At the age of just 11 years he was made abbé commendataire of Saint-Claude which would indicate that a career within the church was chosen for him. Nevertheless, he was still a candidate for marriage. It was discussed that he should marry Mademoiselle du Maine but the union never came to be.
Although he would continue in an ecclesiastical career Louis did not choose to live as a monk. In 1730 he was widely known to be lover of the Duchesse de Bouillon and three years later he was attached to another lady: Marie-Anne de Camargo, a dancer in the Opera. After Marie-Anne came another dancer - Elisabeth Claire Leduc - who happened to be a pupil of hers.
He had an immense interest for architecture which would later come to show in the monasteries he would be granted. It was already visible in 1729 when he founded the Academy of the Petit-Luxembourg which became a meeting place for scholars and artists. As an abbot the title of abbé was added to his existing title so that he became the Comte-Abbé de Clermont.
In 1733 he was made abbot of Buzay and would go on to hold that position in two other monasteries. The one where he made the greatest impression was Chaalis where his project to renovate the monastery resulted in the necessity of relocating the monks. 1733 was also the year when Louis made a peculiar request to Pope Clement XII. Despite being an abbot Louis still wanted to take up arms for his country and was granted permission to do so from the pontiff. Consequently, he was made Lieutenant General (undoubtedly thanks to his status) and given command of the King's army in the Netherlands.
|Louis as Lieutenant General|

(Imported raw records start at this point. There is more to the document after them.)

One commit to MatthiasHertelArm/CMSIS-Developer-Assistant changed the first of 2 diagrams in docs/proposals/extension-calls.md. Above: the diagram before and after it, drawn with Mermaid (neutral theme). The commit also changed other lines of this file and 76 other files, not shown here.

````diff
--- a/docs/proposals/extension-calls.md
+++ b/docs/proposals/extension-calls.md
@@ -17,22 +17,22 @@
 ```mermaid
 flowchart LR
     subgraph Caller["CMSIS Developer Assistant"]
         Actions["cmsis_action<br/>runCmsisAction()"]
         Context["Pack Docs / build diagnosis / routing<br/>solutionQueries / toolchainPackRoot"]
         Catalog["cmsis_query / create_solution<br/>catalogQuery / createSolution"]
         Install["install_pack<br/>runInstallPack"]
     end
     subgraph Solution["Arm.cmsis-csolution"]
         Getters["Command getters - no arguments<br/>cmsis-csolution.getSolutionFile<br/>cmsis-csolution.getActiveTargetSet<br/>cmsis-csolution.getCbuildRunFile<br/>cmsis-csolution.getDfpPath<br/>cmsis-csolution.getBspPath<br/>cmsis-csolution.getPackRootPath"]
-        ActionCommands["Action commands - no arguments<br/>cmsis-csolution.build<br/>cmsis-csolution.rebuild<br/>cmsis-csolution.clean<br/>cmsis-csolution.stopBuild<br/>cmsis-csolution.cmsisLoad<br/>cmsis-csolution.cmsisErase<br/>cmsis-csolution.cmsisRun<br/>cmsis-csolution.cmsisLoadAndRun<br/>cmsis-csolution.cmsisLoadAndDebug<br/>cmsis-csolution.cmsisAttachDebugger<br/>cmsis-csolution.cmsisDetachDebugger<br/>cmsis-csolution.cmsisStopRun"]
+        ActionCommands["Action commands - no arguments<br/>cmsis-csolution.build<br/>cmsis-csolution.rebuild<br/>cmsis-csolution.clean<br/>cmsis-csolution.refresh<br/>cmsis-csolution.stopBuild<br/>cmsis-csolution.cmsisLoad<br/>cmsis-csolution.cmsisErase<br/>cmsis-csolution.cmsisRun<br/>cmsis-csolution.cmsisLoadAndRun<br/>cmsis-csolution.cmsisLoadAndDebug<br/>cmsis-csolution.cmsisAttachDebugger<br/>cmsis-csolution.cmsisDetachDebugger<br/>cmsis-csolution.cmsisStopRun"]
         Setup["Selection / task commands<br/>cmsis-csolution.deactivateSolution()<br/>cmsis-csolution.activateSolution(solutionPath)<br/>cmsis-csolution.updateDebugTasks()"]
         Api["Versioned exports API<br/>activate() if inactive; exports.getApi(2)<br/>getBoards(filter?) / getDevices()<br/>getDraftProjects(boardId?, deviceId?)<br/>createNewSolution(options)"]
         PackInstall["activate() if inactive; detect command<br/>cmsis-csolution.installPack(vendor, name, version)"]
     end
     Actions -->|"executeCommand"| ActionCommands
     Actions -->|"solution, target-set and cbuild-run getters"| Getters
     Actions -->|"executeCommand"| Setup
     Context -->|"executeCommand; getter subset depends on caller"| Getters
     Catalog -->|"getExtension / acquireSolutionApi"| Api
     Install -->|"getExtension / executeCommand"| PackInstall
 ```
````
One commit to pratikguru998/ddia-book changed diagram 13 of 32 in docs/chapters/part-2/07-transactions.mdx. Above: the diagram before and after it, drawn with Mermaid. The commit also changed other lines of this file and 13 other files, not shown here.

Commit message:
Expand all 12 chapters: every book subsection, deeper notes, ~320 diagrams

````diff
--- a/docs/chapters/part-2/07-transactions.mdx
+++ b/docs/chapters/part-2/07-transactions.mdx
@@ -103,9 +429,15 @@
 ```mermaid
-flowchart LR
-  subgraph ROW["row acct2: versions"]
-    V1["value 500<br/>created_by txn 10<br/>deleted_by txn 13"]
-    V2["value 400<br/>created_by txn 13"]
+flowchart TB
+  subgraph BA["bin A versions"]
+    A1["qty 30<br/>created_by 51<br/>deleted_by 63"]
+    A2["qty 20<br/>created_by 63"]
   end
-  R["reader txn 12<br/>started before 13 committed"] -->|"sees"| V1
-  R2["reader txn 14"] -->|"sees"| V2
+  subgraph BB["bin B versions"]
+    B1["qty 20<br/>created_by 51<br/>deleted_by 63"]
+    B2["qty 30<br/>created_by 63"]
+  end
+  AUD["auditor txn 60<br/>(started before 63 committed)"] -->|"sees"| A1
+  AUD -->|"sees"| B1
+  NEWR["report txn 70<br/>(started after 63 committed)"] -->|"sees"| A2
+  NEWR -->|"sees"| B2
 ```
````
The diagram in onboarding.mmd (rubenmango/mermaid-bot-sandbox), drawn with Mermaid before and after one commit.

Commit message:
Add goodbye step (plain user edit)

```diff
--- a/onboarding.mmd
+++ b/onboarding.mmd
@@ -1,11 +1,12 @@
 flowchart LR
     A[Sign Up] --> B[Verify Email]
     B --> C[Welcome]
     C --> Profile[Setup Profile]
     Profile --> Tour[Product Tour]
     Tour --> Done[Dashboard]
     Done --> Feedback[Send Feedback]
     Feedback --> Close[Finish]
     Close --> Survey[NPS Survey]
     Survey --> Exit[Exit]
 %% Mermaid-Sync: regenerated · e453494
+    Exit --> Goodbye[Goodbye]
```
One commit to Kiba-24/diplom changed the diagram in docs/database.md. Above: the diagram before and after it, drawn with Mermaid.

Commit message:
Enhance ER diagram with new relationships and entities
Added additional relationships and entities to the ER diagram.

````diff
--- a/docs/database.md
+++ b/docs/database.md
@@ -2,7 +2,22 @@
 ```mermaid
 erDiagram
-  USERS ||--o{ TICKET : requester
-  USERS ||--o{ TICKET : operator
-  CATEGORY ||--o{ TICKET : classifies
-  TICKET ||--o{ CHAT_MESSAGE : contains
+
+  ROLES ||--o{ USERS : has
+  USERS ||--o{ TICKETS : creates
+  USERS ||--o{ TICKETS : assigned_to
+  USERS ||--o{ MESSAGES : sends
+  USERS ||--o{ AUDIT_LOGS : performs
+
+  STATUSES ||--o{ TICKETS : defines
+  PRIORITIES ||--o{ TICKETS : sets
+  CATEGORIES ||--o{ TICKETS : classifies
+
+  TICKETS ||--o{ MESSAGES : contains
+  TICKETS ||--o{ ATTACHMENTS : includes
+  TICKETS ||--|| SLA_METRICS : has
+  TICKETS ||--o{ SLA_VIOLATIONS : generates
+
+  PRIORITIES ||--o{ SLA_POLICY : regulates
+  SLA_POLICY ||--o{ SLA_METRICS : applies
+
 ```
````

Just a year after having received the Pope's permission he resigned his post at Chaalis to take that of abbot of Saint-Germain-des-Pres. Between 1737-41 he conducted several substantial changes to the buildings of his new abbey. The manse of the monastery itself was remade by Jacques Hardouin-Mansart de Sagonne while the residence allotted to the abbot - the Château de Berny - was modernised and given the fashionable rocaille look.
As many other of the French aristocracy before him Louis was a Freemason. In 1743 he became the head of the French lodges which he continued to be for nearly thirty years. Despite being now comfortably established as an abbot with a pleasant abode Louis was not quite done with his military career.
His many talents and even more appointments shows that the Comte-Abbé was a complicated person. His character is described by Sainte-Beuve as being "one of the most striking specimens". That could easily be said about a man who was a Prince of the Blood, an abbot, a soldier, a libertine and apparently also an amateur man of letters. Saint-Beuve goes on to describe him as being in opposition to the Parliament and that he grew devout in his later years. Although he could be amusing he was equally capable of living a scandalous life when he was comfortable and well-pleased.
He was given command of the army in Bohemia where he suffered a defeat at Krefeld in 1758; following the French defeats during the Seven Years' War he would create several plans for improvements of the French army.
At court he was a good friend of Madame de Pompadour; it might be expected that he would otherwise have sought towards the Dévots given his vocation. But as he had often done before he went his own ways. It should be pointed out that Louis could hardly point a finger at Louis XV's infidelity considering his own personal life.
|Louis de Bourbon-Condé painted in the year of|
The relationship with his wife could be stormy since Louis was rather of a jealous nature. He once lost his temper and scratched her forehead with a pen. Immediately regretting his act he contacted the King and managed to grant her a title of Marquise as an apology.
Louis died in Paris on 16 June 1771 and was buried in Enghien.